Since I did make a few minor changes to last week’s snippet, I’m going to repost it here.  That makes today’s snippet fairly long.  There’s a lot of backstory that happens here that I might trim a little in the final draft, but you might find it interesting, so I’ll keep it for now.  (First draft for the most part, subject to heavy changes later.)

Usually only poorly brewed tea managed to shake her composure, but as Charlotte stared at the carnage, she wanted to weep.  A large screen ten paces high and wide covered the wall, rendering disfigured, charred bodies in gruesome detail.  Alien, yes, but no less disturbing. 

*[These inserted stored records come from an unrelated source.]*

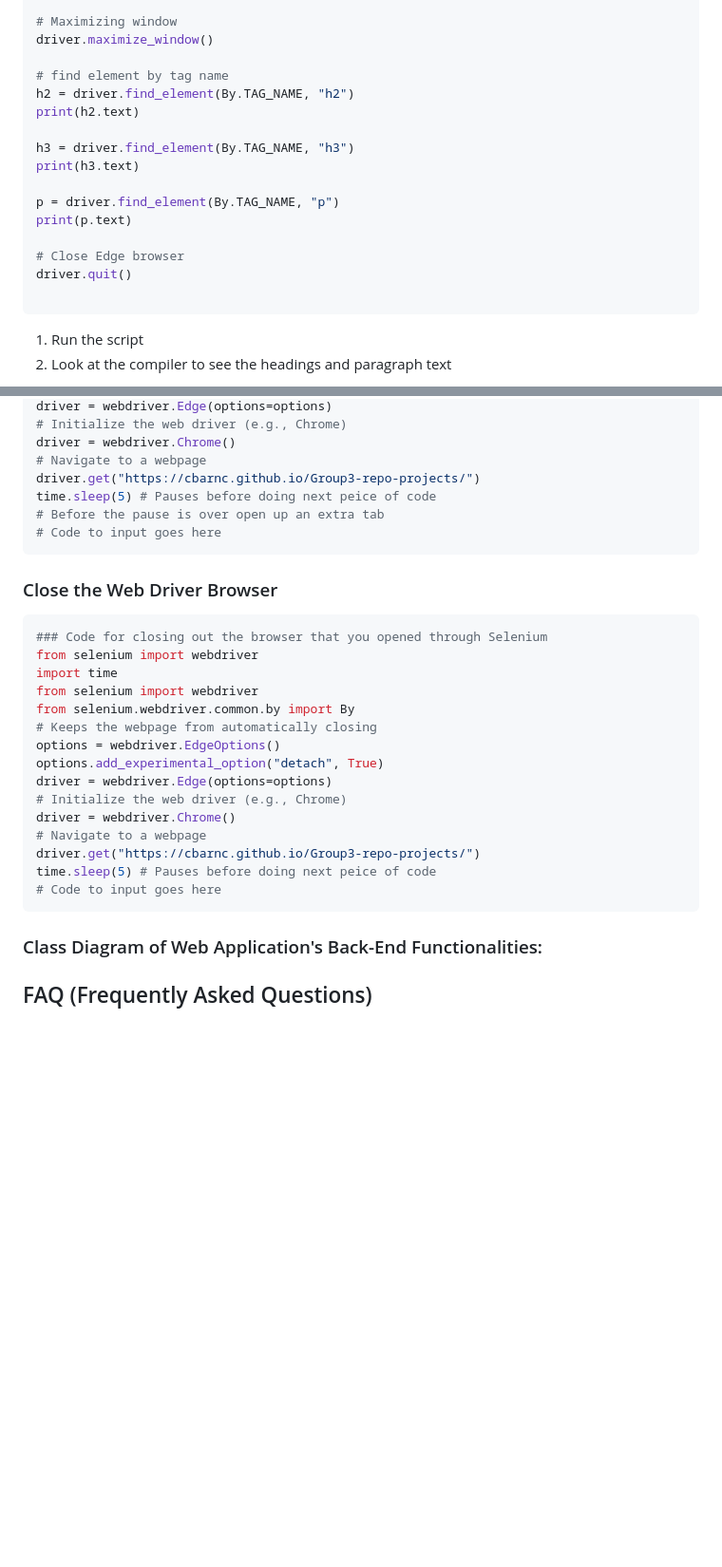
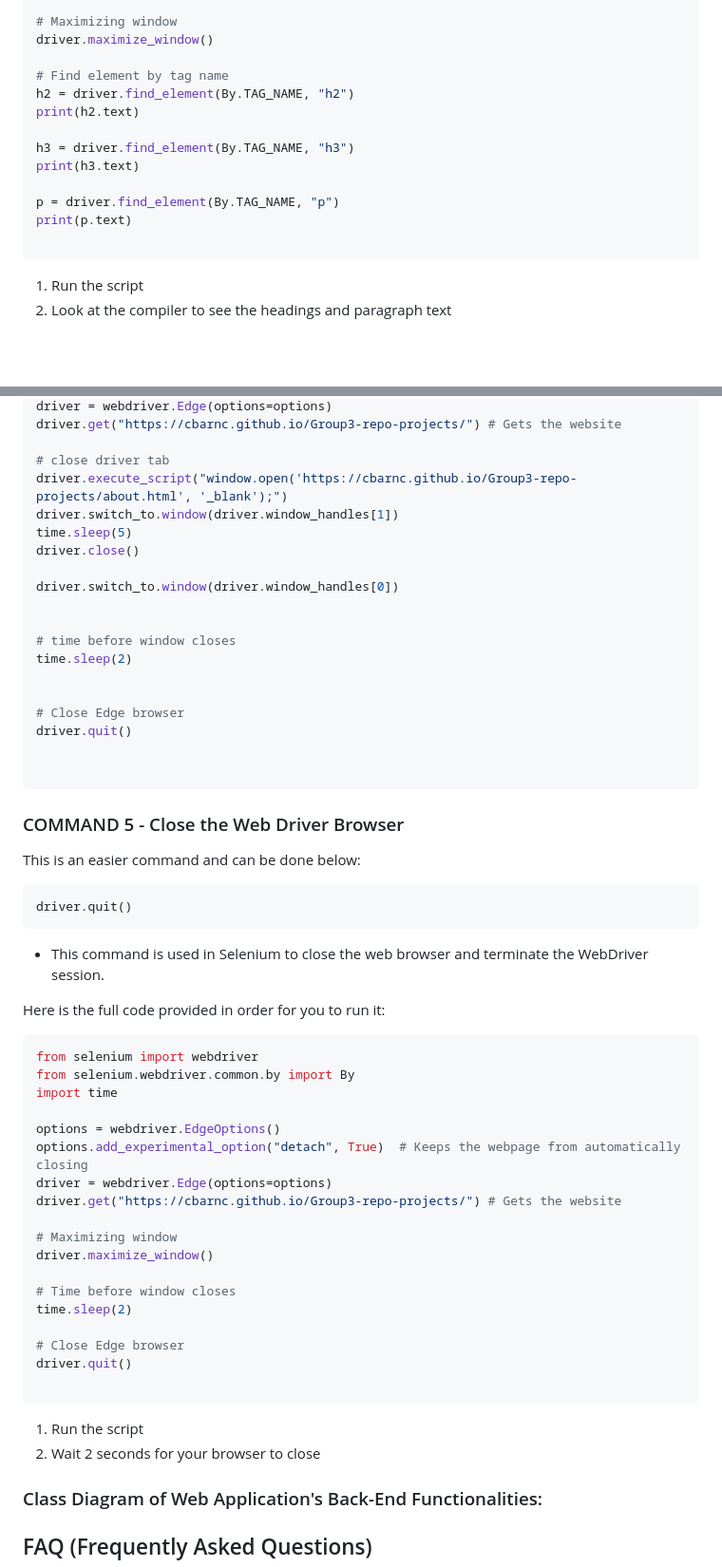
Before and after one commit to msteenab/Group3-repo-projects, a Markdown page: Selenium Lab.md, 2 parts joined by grey strips. Shown: that part at 95% size. Rendered like a GitHub page; blank space fills up the shorter version.

````diff
--- a/Selenium Lab.md
+++ b/Selenium Lab.md
@@ -174,7 +170,7 @@ driver.get("https://cbarnc.github.io/Group3-repo-projects/") # Gets the website
 # Maximizing window
 driver.maximize_window()
 
-# find element by tag name
+# Find element by tag name
 h2 = driver.find_element(By.TAG_NAME, "h2")
 print(h2.text)
 
@@ -183,9 +179,6 @@ print(h3.text)
 
 p = driver.find_element(By.TAG_NAME, "p")
 print(p.text)
-
-# Close Edge browser
-driver.quit()
 
 ```
 
@@ -231,30 +260,57 @@ options.add_experimental_option("detach", True)
 driver = webdriver.Edge(options=options)
-# Initialize the web driver (e.g., Chrome)
-driver = webdriver.Chrome()
-# Navigate to a webpage
-driver.get("https://cbarnc.github.io/Group3-repo-projects/")
-time.sleep(5) # Pauses before doing next peice of code
-# Before the pause is over open up an extra tab
-# Code to input goes here
+driver.get("https://cbarnc.github.io/Group3-repo-projects/") # Gets the website
+
+# close driver tab
+driver.execute_script("window.open('https://cbarnc.github.io/Group3-repo-projects/about.html', '_blank');")
+driver.switch_to.window(driver.window_handles[1])
+time.sleep(5)
+driver.close()
+
+driver.switch_to.window(driver.window_handles[0])
+
+
+# time before window closes
+time.sleep(2)
+
+
+# Close Edge browser
+driver.quit()
+
+
 ```
-### Close the Web Driver Browser
+### COMMAND 5 - Close the Web Driver Browser
+This is an easier command and can be done below:
+
+    driver.quit()
+
+- This command is used in Selenium to close the web browser and terminate the WebDriver session.
+
+Here is the full code provided in order for you to run it:
+
 ```python
-### Code for closing out the browser that you opened through Selenium
-from selenium import webdriver
-import time
 from selenium import webdriver
 from selenium.webdriver.common.by import By
-# Keeps the webpage from automatically closing
+import time
+
 options = webdriver.EdgeOptions()
-options.add_experimental_option("detach", True)
+options.add_experimental_option("detach", True)  # Keeps the webpage from automatically closing
 driver = webdriver.Edge(options=options)
-# Initialize the web driver (e.g., Chrome)
-driver = webdriver.Chrome()
-# Navigate to a webpage
-driver.get("https://cbarnc.github.io/Group3-repo-projects/")
-time.sleep(5) # Pauses before doing next peice of code
-# Code to input goes here
+driver.get("https://cbarnc.github.io/Group3-repo-projects/") # Gets the website
+
+# Maximizing window
+driver.maximize_window()
+
+# Time before window closes
+time.sleep(2)
+
+# Close Edge browser
+driver.quit()
+
 ```
+
+1. Run the script
+2. Wait 2 seconds for your browser to close
+
 ### Class Diagram of Web Application's Back-End Functionalities:
 
 ## FAQ (Frequently Asked Questions)
````
Also changed, not shown: other parts of Selenium Lab.md (+52 -20 lines), img_7.png (added), 1 other file.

As long as I live, I shall never forget the sight of those poor people catching on fire, exploding, torn apart.

Evidently Queen Majel was not encumbered with any such trivial emotions as she sued for a brutal peace with the Razari.  “We won’t permanently station a peacekeeping force on your planet as long as half of your surviving able-bodied males agree to serve a ten-year period of indenture to Britannia.”

The Matriarch of the Razari hissed at the screen, revealing razor-sharp fangs.  A mix of browns and greens, her skin tone spoke of the mostly swampy condition of her home planet.  “You leave only a remnant of my people alive and then you take half of those?  We’ll starve or be overrun by the neighboring planet.  The Shee have always coveted our crystals.”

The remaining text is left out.